ELLEN HAZELKORN is recognized as one of the leading scholars studying higher education rankings and their impact in government policies and on institutional decision-making. She holds a joint appointment as Policy Advisor to the Higher Education Authority (HEA) and Director of the Higher Education Policy Research Unit (HEPRU) at the Dublin Institute of Technology (Ireland). She is also President of EAIR (European Higher Education Society) and Chairperson of the EU Expert Group on Science Education. She has wide-ranging expertise across the fields of higher education policy and higher education, including: governance, leadership and management issues and challenges, with particular reference to new universities/HEIs; institutional research strategy and national science policy; national and institutional systems of evaluation and rankings; and across teaching, learning and research in the arts, humanities and social science, and in science education. Professor Hazelkorn has authored/co-authored over 90 peer-reviewed articles, policy briefs, books and book chapters. Some of the recent publications in which she has been author, coauthor or editor include Rankings and the Reshaping of Higher Education: The Battle for World-Class Excellence (Palgrave 2011; forthcoming 2nd ed. 2015), Rankings and Accountability in Higher Education: Uses and Misuses (UNESCO, 2013), Rankings in Institutional Strategies and Processes: impact or illusion? (EUA, 2014), and Global Rankings and the Geo-Politics of Higher Education (Routledge 2015). Sheworks as a consultant/specialist with international organizations and universities, and as member of various government/international review teams and boards. She has over 20 years senior experience in higher education, holding positions as Vice President of Research and Enterprise, and Dean of the Graduate Research School, (2008-2014), and Vice President and Founding Dean of the Faculty of Applied Arts, Dublin Institute of Technology (1995-2008). She was awarded a BA and PhD from the University of Wisconsin, Madison, and the University of Kent, UK, respectively.

New University Rankings with Other Criteria

Money magazine joined with Mark S. Schneider, a vice president at the American Institutes for Research and a former commissioner of the Department of Education’s National Center for Education Statistics to identify institutions with ‘great value’. The list ranks 665 colleges according to 17 factors in three categories:

  1. “Quality of education” includes each college’s six-year graduation rate, student-to-faculty ratio, and a “value-added” graduation rate, which reflects the difference between the actual rate and the expected rate based on students’ academic and economic backgrounds.
  2. “Affordability” includes borrowing by students and parents, student-loan default rates, and estimates of the average net price of a degree (based on a college’s sticker price, total institutional aid, tuition inflation, and average time to graduation).
  3.  “Outcomes” includes various measures of early- and mid-career earnings, based on raw data from

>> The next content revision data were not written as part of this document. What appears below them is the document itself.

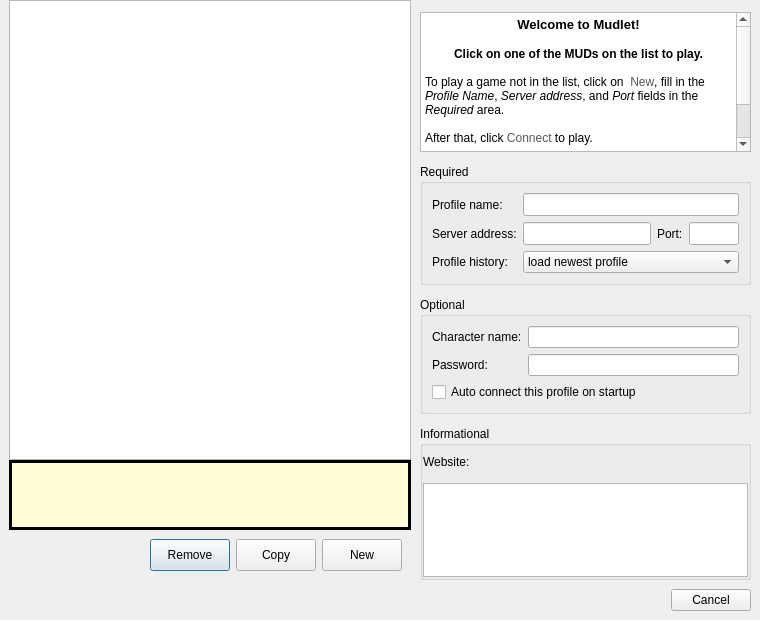
Old version of the form src/ui/connection_profiles.ui in the repository Mudlet/Mudlet.
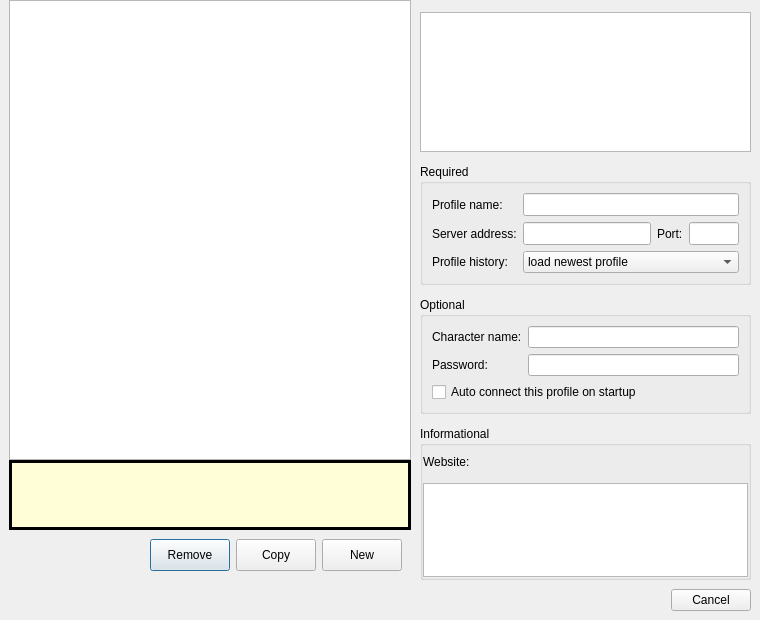
New version of the form. Icons and pictures are not drawn.

The edit to the form file:
```diff
--- a/src/ui/connection_profiles.ui
+++ b/src/ui/connection_profiles.ui
@@ -2191,26 +2191,6 @@
              <height>16777215</height>
             </size>
            </property>
-           <property name="html">
-            <string>&lt;!DOCTYPE HTML PUBLIC &quot;-//W3C//DTD HTML 4.0//EN&quot; &quot;http://www.w3.org/TR/REC-html40/strict.dtd&quot;&gt;
-&lt;html&gt;&lt;head&gt;&lt;meta name=&quot;qrichtext&quot; content=&quot;1&quot; /&gt;&lt;style type=&quot;text/css&quot;&gt;
-p, li { white-space: pre-wrap; }
-&lt;/style&gt;&lt;/head&gt;&lt;body style=&quot; font-family:'Ubuntu'; font-size:11pt; font-weight:400; font-style:normal;&quot;&gt;
-&lt;table border=&quot;0&quot; style=&quot;-qt-table-type: root; margin-top:4px; margin-bottom:4px; margin-left:4px; margin-right:4px;&quot;&gt;
-&lt;tr&gt;
-&lt;td style=&quot;border: none;&quot;&gt;
-&lt;p align=&quot;center&quot; style=&quot; margin-top:0px; margin-bottom:0px; margin-left:0px; margin-right:0px; -qt-block-indent:0; text-indent:0px;&quot;&gt;&lt;span style=&quot; font-family:'Sans'; font-size:10pt; font-weight:600;&quot;&gt;Welcome to Mudlet!&lt;/span&gt;&lt;/p&gt;
-&lt;p align=&quot;center&quot; style=&quot;-qt-paragraph-type:empty; margin-top:0px; margin-bottom:0px; margin-left:0px; margin-right:0px; -qt-block-indent:0; text-indent:0px; font-family:'Sans'; font-size:10pt; font-weight:600;&quot;&gt;&lt;br /&gt;&lt;/p&gt;
-&lt;p align=&quot;center&quot; style=&quot; margin-top:0px; margin-bottom:0px; margin-left:0px; margin-right:0px; -qt-block-indent:0; text-indent:0px;&quot;&gt;&lt;span style=&quot; font-family:'Sans'; font-size:9pt; font-weight:600;&quot;&gt;Click on one of the MUDs on the list to play.&lt;/span&gt;&lt;/p&gt;
-&lt;p align=&quot;center&quot; style=&quot;-qt-paragraph-type:empty; margin-top:0px; margin-bottom:0px; margin-left:0px; margin-right:0px; -qt-block-indent:0; text-indent:0px; font-family:'Sans'; font-size:9pt;&quot;&gt;&lt;br /&gt;&lt;/p&gt;
-&lt;p style=&quot; margin-top:0px; margin-bottom:0px; margin-left:0px; margin-right:0px; -qt-block-indent:0; text-indent:0px;&quot;&gt;&lt;span style=&quot; font-family:'Sans'; font-size:9pt;&quot;&gt;To play a game not in the list, click on &lt;/span&gt;&lt;img src=&quot;:/icons/list-add_small.png&quot; /&gt;&lt;span style=&quot; font-family:'Sans'; font-size:9pt; color:#555753;&quot;&gt; New&lt;/span&gt;&lt;span style=&quot; font-family:'Sans'; font-size:9pt;&quot;&gt;, fill in the &lt;/span&gt;&lt;span style=&quot; font-family:'Sans'; font-size:9pt; font-style:italic;&quot;&gt;Profile Name&lt;/span&gt;&lt;span style=&quot; font-family:'Sans'; font-size:9pt;&quot;&gt;, &lt;/span&gt;&lt;span style=&quot; font-family:'Sans'; font-size:9pt; font-style:italic;&quot;&gt;Server address&lt;/span&gt;&lt;span style=&quot; font-family:'Sans'; font-size:9pt;&quot;&gt;, and &lt;/span&gt;&lt;span style=&quot; font-family:'Sans'; font-size:9pt; font-style:italic;&quot;&gt;Port&lt;/span&gt;&lt;span style=&quot; font-family:'Sans'; font-size:9pt;&quot;&gt; fields in the &lt;/span&gt;&lt;span style=&quot; font-family:'Sans'; font-size:9pt; font-style:italic;&quot;&gt;Required &lt;/span&gt;&lt;span style=&quot; font-family:'Sans'; font-size:9pt;&quot;&gt;area. &lt;/span&gt;&lt;/p&gt;
-&lt;p style=&quot;-qt-paragraph-type:empty; margin-top:0px; margin-bottom:0px; margin-left:0px; margin-right:0px; -qt-block-indent:0; text-indent:0px; font-family:'Sans'; font-size:9pt;&quot;&gt;&lt;br /&gt;&lt;/p&gt;
-&lt;p style=&quot; margin-top:0px; margin-bottom:0px; margin-left:0px; margin-right:0px; -qt-block-indent:0; text-indent:0px;&quot;&gt;&lt;span style=&quot; font-family:'Sans'; font-size:9pt;&quot;&gt;After that, click &lt;/span&gt;&lt;img src=&quot;:/icons/dialog-ok-apply_small.png&quot; /&gt;&lt;span style=&quot; font-family:'Sans'; font-size:9pt; color:#555753;&quot;&gt;Connect&lt;/span&gt;&lt;span style=&quot; font-family:'Sans'; font-size:9pt;&quot;&gt; to play.&lt;/span&gt;&lt;/p&gt;
-&lt;p style=&quot;-qt-paragraph-type:empty; margin-top:0px; margin-bottom:0px; margin-left:0px; margin-right:0px; -qt-block-indent:0; text-indent:0px; font-family:'Sans'; font-size:9pt; font-weight:600;&quot;&gt;&lt;br /&gt;&lt;/p&gt;
-&lt;p style=&quot; margin-top:0px; margin-bottom:0px; margin-left:0px; margin-right:0px; -qt-block-indent:0; text-indent:0px;&quot;&gt;&lt;span style=&quot; font-family:'Sans'; font-size:9pt;&quot;&gt;Have fun!&lt;/span&gt;&lt;/p&gt;
-&lt;p style=&quot;-qt-paragraph-type:empty; margin-top:0px; margin-bottom:0px; margin-left:0px; margin-right:0px; -qt-block-indent:0; text-indent:0px; font-family:'Sans'; font-size:9pt; font-weight:600;&quot;&gt;&lt;br /&gt;&lt;/p&gt;
-&lt;p align=&quot;right&quot; style=&quot; margin-top:0px; margin-bottom:0px; margin-left:0px; margin-right:0px; -qt-block-indent:0; text-indent:0px;&quot;&gt; &lt;span style=&quot; font-family:'Sans'; font-size:9pt;&quot;&gt;The Mudlet Team &lt;/span&gt;&lt;img src=&quot;:/icons/mudlet_main_16px.png&quot; /&gt;&lt;/p&gt;&lt;/td&gt;&lt;/tr&gt;&lt;/table&gt;&lt;/body&gt;&lt;/html&gt;</string>
-           </property>
            <property name="openLinks">
             <bool>false</bool>
            </property>
```
Left out of the diff: 30 changed lines with no effect on the pictures.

Very different list than other rankings! Worth looking at here.